One of the most challenging and fun skills I have learned as a craftsman is furniture design. I have spent hundreds of hours reading books, magazines and viewing beautiful furniture in museums. Sometimes I get inspiration from other art forms such as paintings and sculptures. I came up with the design for the piece pictured above from viewing a triptych painting and incorporating that design concept in to a unique chest of drawers.
The first thing I do when I am designing a piece of furniture is to meet with the client at their home. I want to get an idea of what style they like, the function and where the piece of furniture will be located. I bring a sketch pad and pencil with me to draw a rough concept of the piece and determine approximate dimensions.

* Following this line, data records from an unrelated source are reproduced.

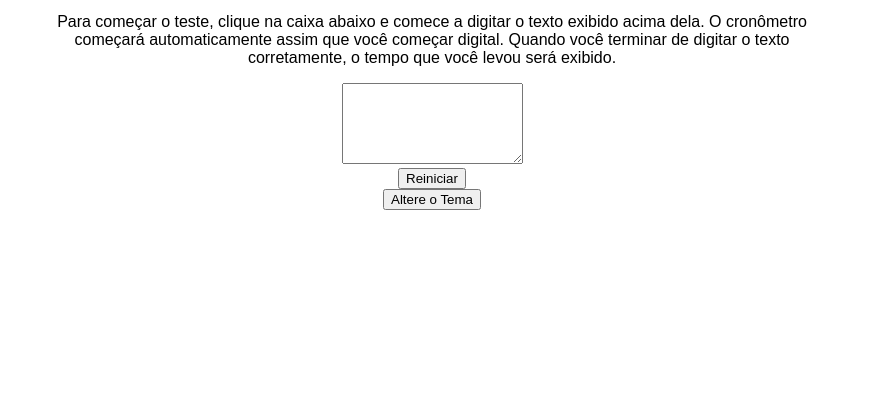
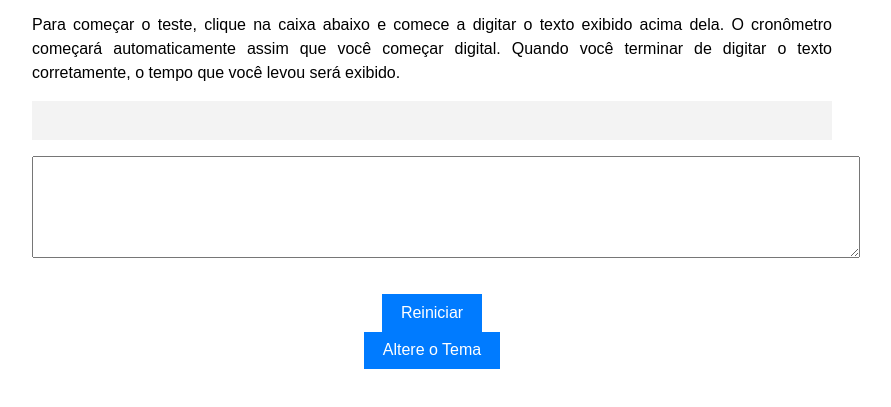
Before and after one commit to Guilherme-Sbizero/teste-de-digitacao, a plain HTML site: page index.html in a window 1280 px wide. Shown: the part 85-492 px from the top of the page, without its empty margins (208-1099 px from the left). Drawn offline with Linux system fonts and the light colour scheme.

Commit message:
Estou editando o estilo do site

```diff
--- a/style.css
+++ b/style.css
@@ -14,4 +14,34 @@ h1 {
 .instrucoes {
     font-size: 1rem;
     margin-bottom: 1rem;
+    line-height: 1.5;
+    text-align: justify;
 }
+
+#texto {
+    font-size: 1.2rem;
+    background-color: #f3f3f3;
+    padding: 1.2rem;
+    margin-bottom: 1rem;
+}
+
+#entrada {
+    width: 100%;
+    padding: .8rem;
+    margin-bottom: 1rem;
+}
+
+#resultado {
+    font-size: 1.2rem;
+    margin-bottom: 1rem;
+}
+
+button {
+    font-size: 1rem;
+    padding: .6rem 1.2rem;
+    background-color: #007bff;
+    color: #fff;
+    border: none;
+    cursor: pointer;
+    transition: .3s;
+}
```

The next step is research. I have an extensive collection of books with furniture made by other craftsman that help me with design elements that I can show my client. I bring books with marked pages to my second meeting to discuss what design elements will be included in the final design. I also bring proposed wood samples to determine the wood or woods that will be used to make the piece.
After determining the style, dimensions and wood; I draw various concepts on paper with a pencil. Once I hone in on a specific design, I start final drawings with dimensions.

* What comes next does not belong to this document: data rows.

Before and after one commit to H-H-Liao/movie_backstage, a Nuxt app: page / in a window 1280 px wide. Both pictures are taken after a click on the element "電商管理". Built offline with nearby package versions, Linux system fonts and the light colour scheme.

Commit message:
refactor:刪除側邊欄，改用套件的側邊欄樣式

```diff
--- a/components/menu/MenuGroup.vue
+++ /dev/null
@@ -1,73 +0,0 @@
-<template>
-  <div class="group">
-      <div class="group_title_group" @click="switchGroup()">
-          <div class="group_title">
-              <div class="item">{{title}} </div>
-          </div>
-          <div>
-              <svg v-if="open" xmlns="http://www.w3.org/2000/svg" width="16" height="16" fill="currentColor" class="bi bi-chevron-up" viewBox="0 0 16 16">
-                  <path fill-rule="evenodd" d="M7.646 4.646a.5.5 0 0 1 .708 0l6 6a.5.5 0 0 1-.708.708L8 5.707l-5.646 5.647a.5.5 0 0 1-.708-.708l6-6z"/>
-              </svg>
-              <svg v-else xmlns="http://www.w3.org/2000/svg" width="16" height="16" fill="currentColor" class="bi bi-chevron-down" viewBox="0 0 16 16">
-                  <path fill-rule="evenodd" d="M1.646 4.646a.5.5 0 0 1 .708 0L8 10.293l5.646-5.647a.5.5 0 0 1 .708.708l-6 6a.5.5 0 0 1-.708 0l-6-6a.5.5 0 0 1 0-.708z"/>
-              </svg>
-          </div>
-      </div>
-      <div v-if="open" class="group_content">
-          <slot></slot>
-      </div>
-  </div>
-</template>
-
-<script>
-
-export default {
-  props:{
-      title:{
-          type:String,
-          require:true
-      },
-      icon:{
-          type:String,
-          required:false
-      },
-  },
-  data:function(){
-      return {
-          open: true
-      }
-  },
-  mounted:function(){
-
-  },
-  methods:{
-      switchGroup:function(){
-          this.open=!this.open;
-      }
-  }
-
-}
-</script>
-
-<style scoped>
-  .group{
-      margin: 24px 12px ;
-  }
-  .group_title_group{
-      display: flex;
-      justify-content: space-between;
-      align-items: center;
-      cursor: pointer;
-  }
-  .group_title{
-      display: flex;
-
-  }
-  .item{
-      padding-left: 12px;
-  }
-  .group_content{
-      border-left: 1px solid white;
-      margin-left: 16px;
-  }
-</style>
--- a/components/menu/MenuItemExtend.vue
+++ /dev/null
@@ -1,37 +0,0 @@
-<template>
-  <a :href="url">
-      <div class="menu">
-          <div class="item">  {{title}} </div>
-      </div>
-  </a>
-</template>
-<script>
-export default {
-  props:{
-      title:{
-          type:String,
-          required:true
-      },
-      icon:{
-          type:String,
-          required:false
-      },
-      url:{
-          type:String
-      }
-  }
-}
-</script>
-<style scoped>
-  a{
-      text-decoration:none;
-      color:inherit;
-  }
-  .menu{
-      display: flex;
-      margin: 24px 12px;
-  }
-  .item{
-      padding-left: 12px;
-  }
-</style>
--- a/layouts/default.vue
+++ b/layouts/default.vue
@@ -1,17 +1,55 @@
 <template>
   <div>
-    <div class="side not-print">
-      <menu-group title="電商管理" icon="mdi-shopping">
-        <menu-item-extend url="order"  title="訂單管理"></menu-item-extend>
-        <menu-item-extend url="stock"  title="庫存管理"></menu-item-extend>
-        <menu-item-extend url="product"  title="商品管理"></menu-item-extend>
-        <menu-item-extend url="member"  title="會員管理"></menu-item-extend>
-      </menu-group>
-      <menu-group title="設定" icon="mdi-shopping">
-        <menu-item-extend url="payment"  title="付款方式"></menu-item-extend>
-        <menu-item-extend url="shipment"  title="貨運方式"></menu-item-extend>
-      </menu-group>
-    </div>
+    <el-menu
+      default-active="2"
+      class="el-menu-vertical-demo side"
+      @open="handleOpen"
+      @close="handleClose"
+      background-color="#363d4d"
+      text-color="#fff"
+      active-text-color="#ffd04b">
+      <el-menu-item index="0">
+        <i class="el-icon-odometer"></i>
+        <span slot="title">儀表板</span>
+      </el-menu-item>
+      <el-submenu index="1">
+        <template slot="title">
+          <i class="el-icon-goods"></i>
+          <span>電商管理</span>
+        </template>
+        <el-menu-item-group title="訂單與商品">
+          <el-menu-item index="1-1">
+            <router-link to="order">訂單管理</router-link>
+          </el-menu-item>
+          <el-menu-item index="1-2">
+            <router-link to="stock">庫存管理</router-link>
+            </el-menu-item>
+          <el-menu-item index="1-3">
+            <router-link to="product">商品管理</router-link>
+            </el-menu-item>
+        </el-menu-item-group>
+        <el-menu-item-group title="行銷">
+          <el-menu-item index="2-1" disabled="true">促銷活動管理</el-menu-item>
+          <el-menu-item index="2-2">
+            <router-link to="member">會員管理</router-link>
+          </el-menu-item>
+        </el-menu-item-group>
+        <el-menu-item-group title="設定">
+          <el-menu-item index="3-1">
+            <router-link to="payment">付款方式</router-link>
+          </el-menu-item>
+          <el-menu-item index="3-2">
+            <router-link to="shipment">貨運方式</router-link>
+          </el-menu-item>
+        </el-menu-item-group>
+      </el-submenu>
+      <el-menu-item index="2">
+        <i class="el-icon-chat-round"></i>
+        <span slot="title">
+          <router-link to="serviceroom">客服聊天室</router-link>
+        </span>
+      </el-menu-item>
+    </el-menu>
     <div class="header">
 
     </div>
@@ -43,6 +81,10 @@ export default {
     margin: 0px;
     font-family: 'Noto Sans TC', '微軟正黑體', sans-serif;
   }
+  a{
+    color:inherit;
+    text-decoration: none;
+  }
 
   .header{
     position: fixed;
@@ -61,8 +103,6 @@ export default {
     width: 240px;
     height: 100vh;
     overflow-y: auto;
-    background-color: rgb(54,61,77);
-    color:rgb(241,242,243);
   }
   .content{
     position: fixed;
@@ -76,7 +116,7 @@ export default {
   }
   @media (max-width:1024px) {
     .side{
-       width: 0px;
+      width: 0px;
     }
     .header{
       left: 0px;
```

In the past year I have learned a software program by Google called SketchUp. This is a fantastic program that allows the user to design objects in three dimensions. Once you create a design, you can add texture and color. When I show a client a proposed design I can rotate it, enlarge specific areas and hide panels to show interior structure. This saves a lot of time and gives the client a much better idea of what the piece of furniture will look like when fabricated. This program has greatly enhanced my design skills and improved the outcome of my work. It is also a great time saver when a client requests changes to the design, you can electronically erase details and redraw as desired.
When I start the fabrication process, I often make small changes that I think will look better in the finished piece. Sometimes I invite a client to come to my shop and look at the piece half way through the fabrication process and discuss small changes I would like to make to improve the design. The small details are what make a great piece of furniture.